- A complete TUE application can be reviewed within 21 days of receipt of a complete application.
- The RADOCA will contact the athlete once a decision has been rendered on the application, or if more information has been deemed necessary.
- Costs incurred for the completion of the TUE application form or additional investigations, examinations, or imaging studies are the responsibility of the athlete.
- The RADOCA will confirm receipt of a TUE application by email within two business days. If you do not receive a confirmation of receipt within that time frame, please contact the RADOCA.
- Incomplete applications will be returned and will need to be resubmitted with additional information.
- Keep a copy of your application form and medical file for your records.
Start of Medical Treatment
If the TUE is approved, the athlete can only begin treatment after the reception of the approval notice from RADOCA. Athletes should not start using the substance before receiving the authorization notice from RADOCA. The athlete would then be using a prohibited method or substance without authorization and this could constitute an anti- doping rule violation in the event that the TUE is denied by the TUEC.
In rare emergency or exceptional cases, a retroactive approval may be considered (please see next section).
What is a retroactive TUE?
The retroactive TUE application process may only be granted if:
- Emergency treatment or treatment of an acute medical condition was necessary; or
- Due to other exceptional circumstances, there was insufficient time or opportunity for the Athlete to submit, or for the TUE Committee to consider, an application for the TUE prior to Sample collection; or
- The applicable rules required the Athlete or permitted the Athlete (see Code Article 4.4.5) to apply for a retroactive TUE; or
- It is agreed, by WADA and by the Anti-Doping Organization to whom the application for a retroactive TUE is or would be made, that fairness requires the grant of a retroactive TUE.
What should I do in case of an emergency or acute treatment?
Your health and safety come first. Any decision made regarding your treatment plan should be done in consultation with your physician. Once your treatment is being managed, contact the RADOCA to determine your medical exemption requirements, and to download the application form if required.
What should I do if I have surgery?
Prior to surgery, ask your physician for a list of the medications that will be used. Contact the RADOCA to determine your medical exemption requirements, and to download the application form if required.
How long is my TUE valid?
A TUE granted by the RADOCA is valid for the duration of the treatment as prescribed by the physician. It is your responsibility to know when your TUE expires and to apply for renewal before this date if necessary.
What should I do if my competition level changes?
RADOCA TUE is granted in accordance with the TUE rules of the RADOCA and is valid only in your country, unless otherwise stated in your International Federation’s anti-doping rules. If at any time you are included in your IF’s Registered Testing Pool (RTP) or compete at an international level, you must comply with their IF TUE requirements. You should contact the RADOCA to determine whether your RADOCA TUE is valid for international competition.

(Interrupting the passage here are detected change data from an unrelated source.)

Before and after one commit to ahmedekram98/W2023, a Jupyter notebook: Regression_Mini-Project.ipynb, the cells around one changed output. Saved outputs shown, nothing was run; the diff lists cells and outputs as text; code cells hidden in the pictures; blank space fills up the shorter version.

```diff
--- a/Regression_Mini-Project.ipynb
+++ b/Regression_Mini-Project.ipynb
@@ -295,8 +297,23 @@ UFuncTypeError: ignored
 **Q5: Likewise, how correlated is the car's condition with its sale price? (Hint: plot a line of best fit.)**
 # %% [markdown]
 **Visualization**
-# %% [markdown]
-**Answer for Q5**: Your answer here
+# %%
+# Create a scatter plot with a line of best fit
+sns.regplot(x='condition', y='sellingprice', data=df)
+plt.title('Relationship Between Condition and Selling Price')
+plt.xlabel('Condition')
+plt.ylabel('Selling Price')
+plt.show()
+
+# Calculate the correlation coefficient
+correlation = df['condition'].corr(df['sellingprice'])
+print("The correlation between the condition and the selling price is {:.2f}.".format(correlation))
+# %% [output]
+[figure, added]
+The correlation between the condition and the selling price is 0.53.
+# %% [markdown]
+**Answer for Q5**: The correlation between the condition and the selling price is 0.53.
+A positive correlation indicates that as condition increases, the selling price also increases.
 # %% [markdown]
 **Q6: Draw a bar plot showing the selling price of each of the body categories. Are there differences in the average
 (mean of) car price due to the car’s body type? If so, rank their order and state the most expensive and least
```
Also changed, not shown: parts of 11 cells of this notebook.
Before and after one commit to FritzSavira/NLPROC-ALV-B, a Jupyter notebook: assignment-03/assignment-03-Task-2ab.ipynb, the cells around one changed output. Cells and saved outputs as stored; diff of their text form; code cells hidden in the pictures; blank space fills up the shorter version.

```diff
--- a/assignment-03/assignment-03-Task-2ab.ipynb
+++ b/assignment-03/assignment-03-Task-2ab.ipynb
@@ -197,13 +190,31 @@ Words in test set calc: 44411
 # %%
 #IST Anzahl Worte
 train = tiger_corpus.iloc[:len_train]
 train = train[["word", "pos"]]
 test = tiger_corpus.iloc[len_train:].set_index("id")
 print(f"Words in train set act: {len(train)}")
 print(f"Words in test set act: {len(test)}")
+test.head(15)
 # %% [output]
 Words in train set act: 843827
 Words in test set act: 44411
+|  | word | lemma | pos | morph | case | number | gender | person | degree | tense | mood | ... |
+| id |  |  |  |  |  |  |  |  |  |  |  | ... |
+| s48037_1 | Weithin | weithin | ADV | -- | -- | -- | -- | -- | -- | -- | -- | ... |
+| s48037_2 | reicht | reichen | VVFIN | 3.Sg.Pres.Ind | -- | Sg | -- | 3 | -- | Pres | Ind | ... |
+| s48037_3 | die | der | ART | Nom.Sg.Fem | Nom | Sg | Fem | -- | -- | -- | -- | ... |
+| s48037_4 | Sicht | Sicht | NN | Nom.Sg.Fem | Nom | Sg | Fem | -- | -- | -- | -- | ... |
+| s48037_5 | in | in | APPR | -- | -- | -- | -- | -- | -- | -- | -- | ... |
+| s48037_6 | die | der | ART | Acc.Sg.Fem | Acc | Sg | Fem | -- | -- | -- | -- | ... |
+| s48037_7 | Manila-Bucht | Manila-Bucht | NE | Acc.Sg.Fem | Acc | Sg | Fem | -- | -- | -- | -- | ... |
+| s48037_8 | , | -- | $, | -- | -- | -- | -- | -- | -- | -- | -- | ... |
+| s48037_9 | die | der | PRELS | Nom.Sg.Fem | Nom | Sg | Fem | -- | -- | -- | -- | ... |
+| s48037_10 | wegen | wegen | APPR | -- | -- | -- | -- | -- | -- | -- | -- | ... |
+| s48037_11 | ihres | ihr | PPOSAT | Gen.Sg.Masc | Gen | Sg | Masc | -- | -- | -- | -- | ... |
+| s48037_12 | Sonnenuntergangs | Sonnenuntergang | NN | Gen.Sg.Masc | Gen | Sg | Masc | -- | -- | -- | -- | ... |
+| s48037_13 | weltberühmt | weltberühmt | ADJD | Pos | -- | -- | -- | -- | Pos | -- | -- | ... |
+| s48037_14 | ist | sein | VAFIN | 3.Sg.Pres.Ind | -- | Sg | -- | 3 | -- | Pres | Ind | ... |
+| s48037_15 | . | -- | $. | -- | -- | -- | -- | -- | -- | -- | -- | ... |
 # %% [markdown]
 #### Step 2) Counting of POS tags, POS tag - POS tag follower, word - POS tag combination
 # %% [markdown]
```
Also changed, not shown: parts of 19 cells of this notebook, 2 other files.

If RADOCA denies an application for a TUE, the Athlete may appeal exclusively to the national level appeal body described in the RADOCA anti-doping rules.
If WADA determines that the granting or denial of a TUE did not comply with the International Standard for TUEs in force at the time, then WADA may reverse that decision and the TUE shall be cancelled. In the event of a reversal, WADA will advise all concerned parties.
WADA shall review any decision by an IF not to recognize a TUE granted by RADOCA that is referred to WADA by the Athlete or RADOCA. In addition, WADA shall review any decision by an IF to grant a TUE that is referred to WADA by RADOCA. WADA may review any other TUE decisions at any time, whether upon request by those affected or on its own initiative. If the TUE decision being reviewed meets the criteria set out in the International Standard for Therapeutic Use Exemptions, WADA will not interfere with it. If the TUE decision does not meet those criteria, WADA will reverse it.